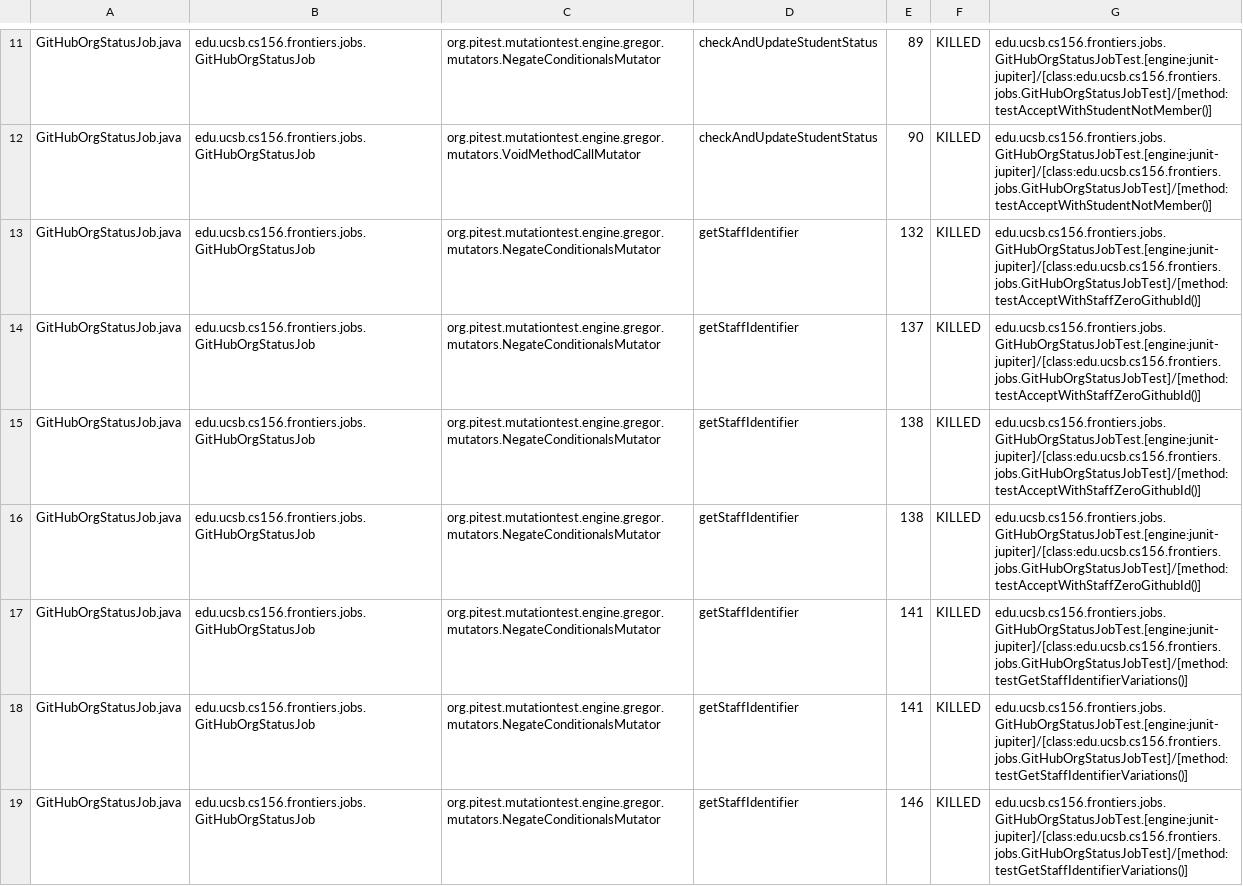
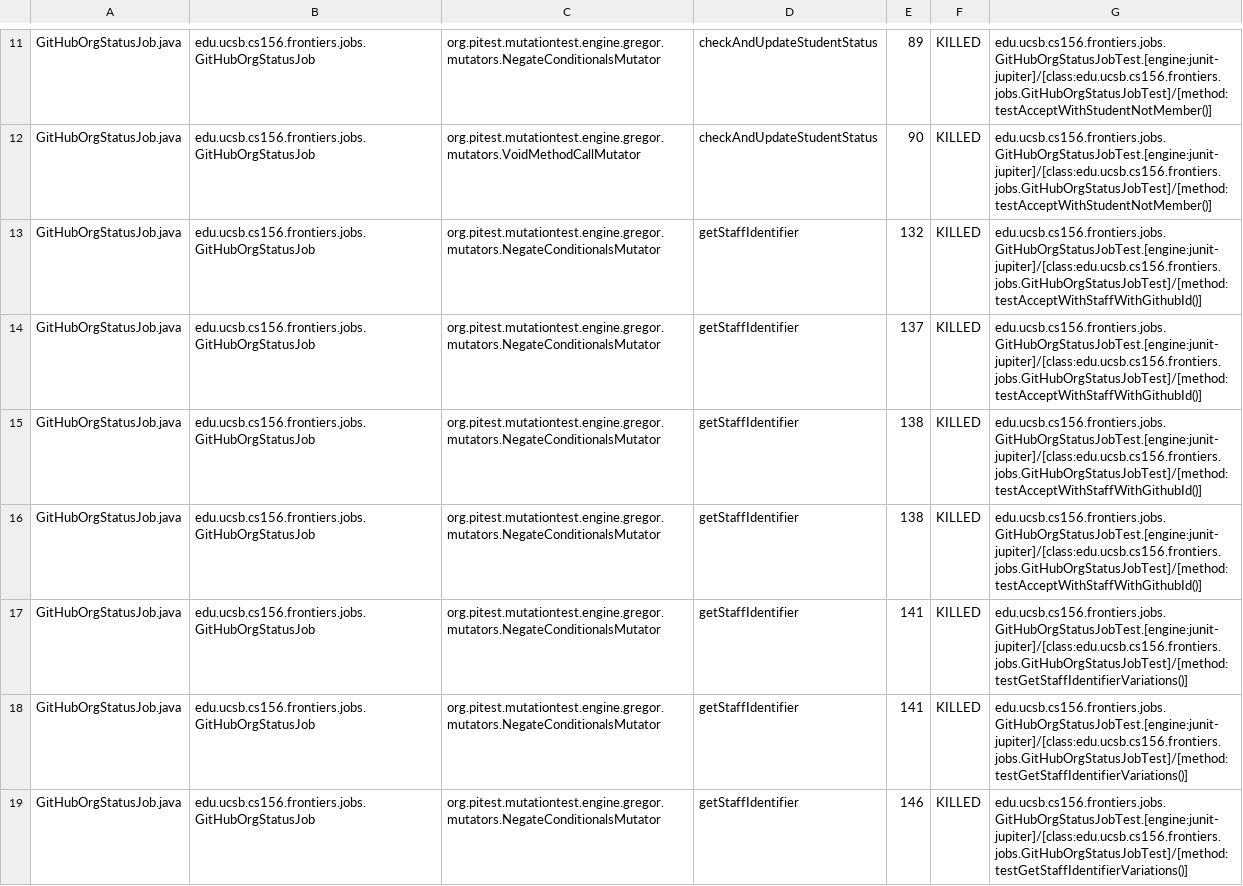
Before and after one commit to ucsb-cs156-s25/proj-frontiers-s25-09, a CSV file: pitest/mutations.csv, drawn as a sheet; only a part is shown, gaps mark what is left out; the diff covers the shown part only.

Commit message:
Deploying to gh-pages from @ ucsb-cs156-s25/proj-frontiers-s25-09@23a38e0995d44827dfc4b321250a6e4a117d4038 🚀

```diff
--- a/pitest/mutations.csv
+++ b/pitest/mutations.csv
@@ -12,6 +12,6 @@ GitHubOrgStatusJob.java,edu.ucsb.cs156.frontiers.jobs.GitHubOrgStatusJob,org.pit
 GitHubOrgStatusJob.java,edu.ucsb.cs156.frontiers.jobs.GitHubOrgStatusJob,org.pitest.mutationtest.engine.gregor.mutators.VoidMethodCallMutator,checkAndUpdateStudentStatus,90,KILLED,edu.ucsb.cs156.frontiers.jobs.GitHubOrgStatusJobTest.[engine:junit-jupiter]/[class:edu.ucsb.cs156.frontiers.jobs.GitHubOrgStatusJobTest]/[method:testAcceptWithStudentNotMember()]
-GitHubOrgStatusJob.java,edu.ucsb.cs156.frontiers.jobs.GitHubOrgStatusJob,org.pitest.mutationtest.engine.gregor.mutators.NegateConditionalsMutator,getStaffIdentifier,132,KILLED,edu.ucsb.cs156.frontiers.jobs.GitHubOrgStatusJobTest.[engine:junit-jupiter]/[class:edu.ucsb.cs156.frontiers.jobs.GitHubOrgStatusJobTest]/[method:testAcceptWithStaffZeroGithubId()]
-GitHubOrgStatusJob.java,edu.ucsb.cs156.frontiers.jobs.GitHubOrgStatusJob,org.pitest.mutationtest.engine.gregor.mutators.NegateConditionalsMutator,getStaffIdentifier,137,KILLED,edu.ucsb.cs156.frontiers.jobs.GitHubOrgStatusJobTest.[engine:junit-jupiter]/[class:edu.ucsb.cs156.frontiers.jobs.GitHubOrgStatusJobTest]/[method:testAcceptWithStaffZeroGithubId()]
-GitHubOrgStatusJob.java,edu.ucsb.cs156.frontiers.jobs.GitHubOrgStatusJob,org.pitest.mutationtest.engine.gregor.mutators.NegateConditionalsMutator,getStaffIdentifier,138,KILLED,edu.ucsb.cs156.frontiers.jobs.GitHubOrgStatusJobTest.[engine:junit-jupiter]/[class:edu.ucsb.cs156.frontiers.jobs.GitHubOrgStatusJobTest]/[method:testAcceptWithStaffZeroGithubId()]
-GitHubOrgStatusJob.java,edu.ucsb.cs156.frontiers.jobs.GitHubOrgStatusJob,org.pitest.mutationtest.engine.gregor.mutators.NegateConditionalsMutator,getStaffIdentifier,138,KILLED,edu.ucsb.cs156.frontiers.jobs.GitHubOrgStatusJobTest.[engine:junit-jupiter]/[class:edu.ucsb.cs156.frontiers.jobs.GitHubOrgStatusJobTest]/[method:testAcceptWithStaffZeroGithubId()]
+GitHubOrgStatusJob.java,edu.ucsb.cs156.frontiers.jobs.GitHubOrgStatusJob,org.pitest.mutationtest.engine.gregor.mutators.NegateConditionalsMutator,getStaffIdentifier,132,KILLED,edu.ucsb.cs156.frontiers.jobs.GitHubOrgStatusJobTest.[engine:junit-jupiter]/[class:edu.ucsb.cs156.frontiers.jobs.GitHubOrgStatusJobTest]/[method:testAcceptWithStaffWithGithubId()]
+GitHubOrgStatusJob.java,edu.ucsb.cs156.frontiers.jobs.GitHubOrgStatusJob,org.pitest.mutationtest.engine.gregor.mutators.NegateConditionalsMutator,getStaffIdentifier,137,KILLED,edu.ucsb.cs156.frontiers.jobs.GitHubOrgStatusJobTest.[engine:junit-jupiter]/[class:edu.ucsb.cs156.frontiers.jobs.GitHubOrgStatusJobTest]/[method:testAcceptWithStaffWithGithubId()]
+GitHubOrgStatusJob.java,edu.ucsb.cs156.frontiers.jobs.GitHubOrgStatusJob,org.pitest.mutationtest.engine.gregor.mutators.NegateConditionalsMutator,getStaffIdentifier,138,KILLED,edu.ucsb.cs156.frontiers.jobs.GitHubOrgStatusJobTest.[engine:junit-jupiter]/[class:edu.ucsb.cs156.frontiers.jobs.GitHubOrgStatusJobTest]/[method:testAcceptWithStaffWithGithubId()]
+GitHubOrgStatusJob.java,edu.ucsb.cs156.frontiers.jobs.GitHubOrgStatusJob,org.pitest.mutationtest.engine.gregor.mutators.NegateConditionalsMutator,getStaffIdentifier,138,KILLED,edu.ucsb.cs156.frontiers.jobs.GitHubOrgStatusJobTest.[engine:junit-jupiter]/[class:edu.ucsb.cs156.frontiers.jobs.GitHubOrgStatusJobTest]/[method:testAcceptWithStaffWithGithubId()]
 GitHubOrgStatusJob.java,edu.ucsb.cs156.frontiers.jobs.GitHubOrgStatusJob,org.pitest.mutationtest.engine.gregor.mutators.NegateConditionalsMutator,getStaffIdentifier,141,KILLED,edu.ucsb.cs156.frontiers.jobs.GitHubOrgStatusJobTest.[engine:junit-jupiter]/[class:edu.ucsb.cs156.frontiers.jobs.GitHubOrgStatusJobTest]/[method:testGetStaffIdentifierVariations()]
```
Also changed, not shown: 17 edited cells elsewhere in this file, 30 other files.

################

Whenever the word "mutations" shows up in a line of the entries, copy that line.

● Result of this task
Before and after one commit to ucsb-cs156-s25/proj-frontiers-s25-09, a CSV file: pitest/mutations.csv, drawn as a sheet; only a part is shown, gaps mark what is left out; the diff covers the shown part only.
--- a/pitest/mutations.csv
+++ b/pitest/mutations.csv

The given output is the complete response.